Copyright © 1994 by . All rights reserved
9.3. M-Dwarfs vs Brown Dwarfs
In determining how small LMOs would need to be to provide the disk or halo dark matter, important information comes from red and infrared observations. From searches for sources in our own halo, Richstone et al (1992) find that halo mass-to-light ratio from stars between 0.5 M and 0.8 M exceeds 400, while Bahcall & Soneira (1984) find that the ratio from stars down to 0.15 M must exceed 650. This implies that stars in these mass ranges can only contribute a small fraction to the halo density. Even stronger constraints come from Gilmore & Hewett (1983), who find that the local number density of stars in the mass range 0.08-0.1 M can be at most 0.01 pc-3. This is a hundred times too small to explain the local dark matter problem and ten times to explain the halo problem.

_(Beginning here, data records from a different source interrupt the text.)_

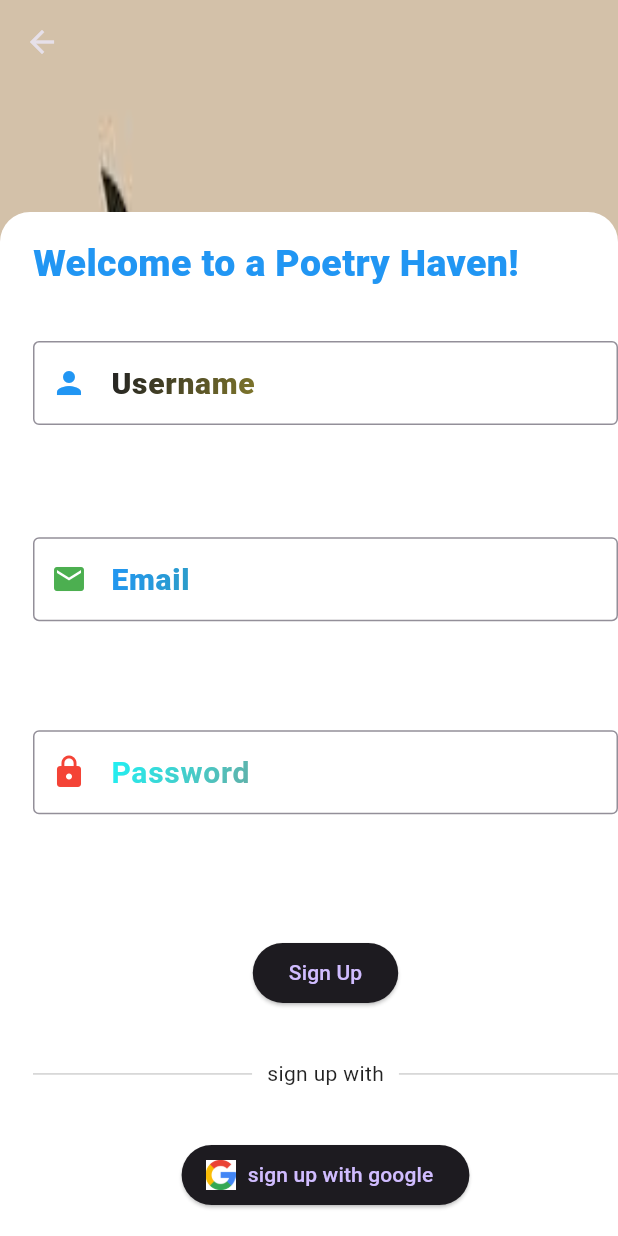
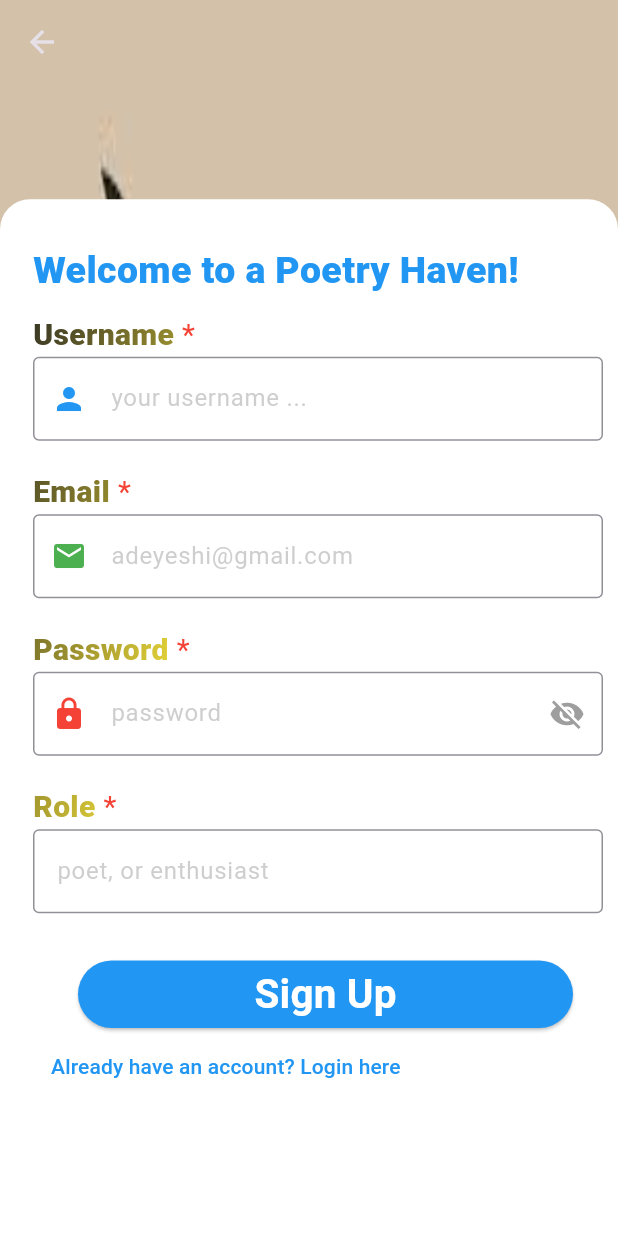
Before and after one commit to yonatannnn/flutter-poem-management-system-riverpod, a Flutter app: the screen it shows after launch, after a tap on "sign Up", on a phone screen of 412 x 824 dp. Run offline on Flutter 3.47's test engine with Material 3 defaults, Android fonts, the phone set to English and light mode, and no system bars.

```diff
--- a/poem/lib/screens/sign_up_page.dart
+++ b/poem/lib/screens/sign_up_page.dart
@@ -1,5 +1,12 @@
 import 'package:flutter/material.dart';
+import 'package:poem/screens/login_page.dart';
 import 'package:poem/widgets/custom_widget.dart';
+import 'package:poem/widgets/mixin/validator.dart';
+import 'package:poem/widgets/password.dart';
+import 'package:poem/widgets/role.dart';
+import 'package:poem/widgets/username.dart';
+
+import '../widgets/email.dart';
 
 class SignUp extends StatefulWidget {
   const SignUp({super.key});
@@ -8,105 +15,11 @@ class SignUp extends StatefulWidget {
   State<SignUp> createState() => _SignUpState();
 }
 
-class _SignUpState extends State<SignUp> {
+class _SignUpState extends State<SignUp> with ValidationMixin {
   final _formKey = GlobalKey<FormState>();
-  final username = TextFormField(
-    decoration: InputDecoration(
-      prefixIcon: const Icon(
-        Icons.person,
-        color: Colors.blue,
-      ),
-      labelText: 'Username',
-      border: const OutlineInputBorder(),
-      labelStyle: TextStyle(
-        fontSize: 20,
-        fontWeight: FontWeight.w900,
-        foreground: Paint()
-          ..shader = const LinearGradient(
-            colors: [Colors.black87, Colors.yellow],
-            begin: Alignment.topLeft,
-            end: Alignment.bottomRight,
-            stops: [0.0, 1.0],
-          ).createShader(const Rect.fromLTWH(0.0, 0.0, 200.0, 70.0)),
-      ),
-    ),
-    style: const TextStyle(
-      color: Colors.black87,
-    ),
-    validator: (value) {
-      if (value!.isEmpty) {
-        return 'Please enter your username';
-      }
-      // add more complex username validation logic here
-      return null;
-    },
-  );
-  final email = TextFormField(
-    decoration: InputDecoration(
-      prefixIcon: const Icon(
-        Icons.email,
-        color: Colors.green,
-      ),
-      labelText: 'Email',
-      border: const OutlineInputBorder(),
-      labelStyle: TextStyle(
-        fontSize: 20,
-        fontWeight: FontWeight.w800,
-        foreground: Paint()
-          ..shader = const LinearGradient(
-            colors: [Colors.blue, Colors.green],
-            begin: Alignment.topLeft,
-            end: Alignment.bottomRight,
-            stops: [0.0, 1.0],
-          ).createShader(const Rect.fromLTWH(0.0, 0.0, 200.0, 70.0)),
-      ),
-    ),
-    style: const TextStyle(
-      color: Colors.black87,
-    ),
-    validator: (value) {
-      if (value!.isEmpty) {
-        return 'Please enter your email';
-      }
-      // add more complex email validation logic here
-      return null;
-    },
-  );
-  final password = TextFormField(
-    decoration: InputDecoration(
-      prefixIcon: const Icon(
-        Icons.lock,
-        color: Colors.red,
-      ),
-      labelText: 'Password',
-      border: const OutlineInputBorder(),
-      labelStyle: TextStyle(
-        fontWeight: FontWeight.bold,
-        fontSize: 20,
-        foreground: Paint()
-          ..shader = const LinearGradient(
-            colors: [
-              Color.fromARGB(255, 33, 240, 243),
-              Color.fromARGB(255, 175, 97, 76)
-            ],
-            begin: Alignment.topLeft,
-            end: Alignment.bottomRight,
-            stops: [0.0, 1.0],
-          ).createShader(const Rect.fromLTWH(0.0, 0.0, 200.0, 70.0)),
-      ),
-    ),
-    style: const TextStyle(
-      color: Colors.black87,
-    ),
-    obscureText: true,
-    validator: (value) {
-      if (value!.isEmpty) {
-        return 'Please enter your password';
-      }
-      //add more complex password validation logic here
-      return null;
-    },
-  );
+  String? selectedRole;
+  String? role;
+
   @override
   Widget build(BuildContext context) {
     return CustomWidget(
@@ -120,7 +33,7 @@ class _SignUpState extends State<SignUp> {
             ),
           ),
           Expanded(
-            flex: 8,
+            flex: 9,
             child: Container(
               padding: const EdgeInsets.only(left: 22),
               decoration: const BoxDecoration(
@@ -140,10 +53,14 @@ class _SignUpState extends State<SignUp> {
   Form _formMethod(BuildContext context) {
     return Form(
         key: _formKey,
+        child: SingleChildScrollView(
           child: Column(
             crossAxisAlignment: CrossAxisAlignment.start,
             mainAxisAlignment: MainAxisAlignment.spaceAround,
             children: <Widget>[
+              const SizedBox(
+                height: 30,
+              ),
               const Text(
                 'Welcome to a Poetry Haven!',
                 style: TextStyle(
@@ -152,67 +69,164 @@ class _SignUpState extends State<SignUp> {
                   fontWeight: FontWeight.w900,
                 ),
               ),
-          username,
-          const Padding(padding: EdgeInsets.all(4.0)),
-          email,
-          const Padding(padding: EdgeInsets.all(3.0)),
-          password,
-          const SizedBox(height: 15),
+              const SizedBox(
+                height: 10,
+              ),
+              Row(
+                children: [
+                  Text(
+                    'Username ',
+                    style: TextStyle(
+                      fontSize: 20,
+                      fontWeight: FontWeight.w900,
+                      foreground: Paint()
+                        ..shader = const LinearGradient(
+                          colors: [Colors.black87, Colors.yellow],
+                          begin: Alignment.topLeft,
+                          end: Alignment.bottomRight,
+                          stops: [0.0, 1.0],
+                        ).createShader(
+                            const Rect.fromLTWH(0.0, 0.0, 200.0, 70.0)),
+                    ),
+                  ),
+                  const Text(
+                    '*',
+                    style: TextStyle(color: Colors.red, fontSize: 20),
+                  ),
+                ],
+              ),
+              const Username(),
+              const SizedBox(
+                height: 20,
+              ),
+              Row(
+                children: [
+                  Text(
+                    'Email ',
+                    style: TextStyle(
+                      fontSize: 20,
+                      fontWeight: FontWeight.w900,
+                      foreground: Paint()
+                        ..shader = const LinearGradient(
+                          colors: [Colors.black87, Colors.yellow],
+                          begin: Alignment.topLeft,
+                          end: Alignment.bottomRight,
+                          stops: [0.0, 1.0],
+                        ).createShader(
+                            const Rect.fromLTWH(0.0, 0.0, 200.0, 70.0)),
+                    ),
+                  ),
+                  const Text(
+                    '*',
+                    style: TextStyle(color: Colors.red, fontSize: 20),
+                  ),
+                ],
+              ),
+              Email(
+                onEmailChanged: (String) {},
+              ),
+              const SizedBox(
+                height: 20,
+              ),
+              Row(
+                children: [
+                  Text(
+                    'Password ',
+                    style: TextStyle(
+                      fontSize: 20,
+                      fontWeight: FontWeight.w900,
+                      foreground: Paint()
+                        ..shader = const LinearGradient(
+                          colors: [Colors.black87, Colors.yellow],
+                          begin: Alignment.topLeft,
+                          end: Alignment.bottomRight,
+                          stops: [0.0, 1.0],
+                        ).createShader(
+                            const Rect.fromLTWH(0.0, 0.0, 200.0, 70.0)),
+                    ),
+                  ),
+                  const Text(
+                    '*',
+                    style: TextStyle(color: Colors.red, fontSize: 20),
+                  ),
+                ],
+              ),
+              const Password(),
+              const SizedBox(height: 20),
+              Row(
+                children: [
+                  Text(
+                    'Role ',
+                    style: TextStyle(
+                      fontSize: 20,
+                      fontWeight: FontWeight.w900,
+                      foreground: Paint()
+                        ..shader = const LinearGradient(
+                          colors: [Colors.black87, Colors.yellow],
+                          begin: Alignment.topLeft,
+                          end: Alignment.bottomRight,
+                          stops: [0.0, 1.0],
+                        ).createShader(
+                            const Rect.fromLTWH(0.0, 0.0, 200.0, 70.0)),
+                    ),
+                  ),
+                  const Text(
+                    '*',
+                    style: TextStyle(color: Colors.red, fontSize: 20),
+                  ),
+                ],
+              ),
+              Role(onChanged: (value) {
+                setState(() {
+                  role = value;
+                });
+              }),
+              const SizedBox(height: 30),
               Center(
+                  child: Expanded(
                 child: ElevatedButton(
+                  style: ElevatedButton.styleFrom(
+                      minimumSize: const Size(330, 45),
+                      foregroundColor: Colors.white,
+                      backgroundColor: Colors.blue),
                   onPressed: () {
                     if (_formKey.currentState!.validate()) {
-                  //  API calls here.
+                      // Check the role and navigate accordingly
+                      if (role == 'enthusiast') {
+                        Navigator.pushNamed(context, '/userPage');
+                      } else if (role == 'poet') {
+                        Navigator.pushNamed(context, '/mainAdminPage');
+                      }
+                    } else {
                       ScaffoldMessenger.of(context).showSnackBar(
                         const SnackBar(
-                      content: Text('Form submitted'),
+                          content: Text('Form not submitted'),
                         ),
                       );
                     }
                   },
-              child: const Text('Sign Up'),
+                  child: const Text(
+                    'Sign Up',
+                    style: TextStyle(
+                        color: Colors.white,
+                        fontWeight: FontWeight.bold,
+                        fontSize: 27),
                   ),
                 ),
-          Row(
-            children: [
-              Expanded(
-                child: Divider(
-                  thickness: 0.8,
-                  color: Colors.grey.withOpacity(0.6),
-                ),
-              ),
-              const Padding(
-                padding: EdgeInsets.symmetric(
-                  vertical: 0,
-                  horizontal: 10,
-                ),
-                child: Text(
-                  'sign up with',
-                  style: TextStyle(
-                    color: Colors.black87,
-                  ),
-                ),
-              ),
-              Expanded(
-                child: Divider(
-                  thickness: 0.8,
-                  color: Colors.grey.withOpacity(0.6),
-                ),
-              )
+              )),
+              TextButton(
+                  onPressed: () {
+                    Navigator.push(
+                        context,
+                        MaterialPageRoute(
+                            builder: (context) => const LoginPage()));
+                  },
+                  child: const Text(
+                    'Already have an account? Login here',
+                    style: TextStyle(color: Colors.blue),
+                  ))
             ],
           ),
-          Row(
-            mainAxisAlignment: MainAxisAlignment.center,
-            children: [
-              ElevatedButton.icon(
-                onPressed: () {},
-                icon: Image.asset('assets/images/download.png', height: 20.0),
-                label: const Text('sign up with google'),
-              )
-            ],
-          )
-        ],
-      ),
-    );
+        ));
   }
 }
```
Lines whose indentation alone changed are shown as unchanged.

A similar conclusion is indicated by infrared observations of other spiral galaxies. For example, the K-band mass-to-light ratio exceeds 50 for NGC 4565 (Boughn et al 1981), 100 for M87 (Boughn & Saulson 1983), 64 for NGC 5907 (Skrutskie et al 1985), and 140 for NGC 100 (Casali & James 1994). Since the mass-to-light ratio is less than 60 for stars bigger than 0.08 M, the lower limit for hydrogen-burning (D' Antona & Mazzitelli 1985), this suggests that any hydrogen-burning stars are excluded. Lake (1992) has criticized some of these limits on the grounds that they involve attributing all the dynamical mass to the halo objects but the correction to the mass-to-light ratio for M87 and NGC 100 could hardly get it below 60. These observations therefore suggest that the halo dark matter must be in the form of brown dwarfs.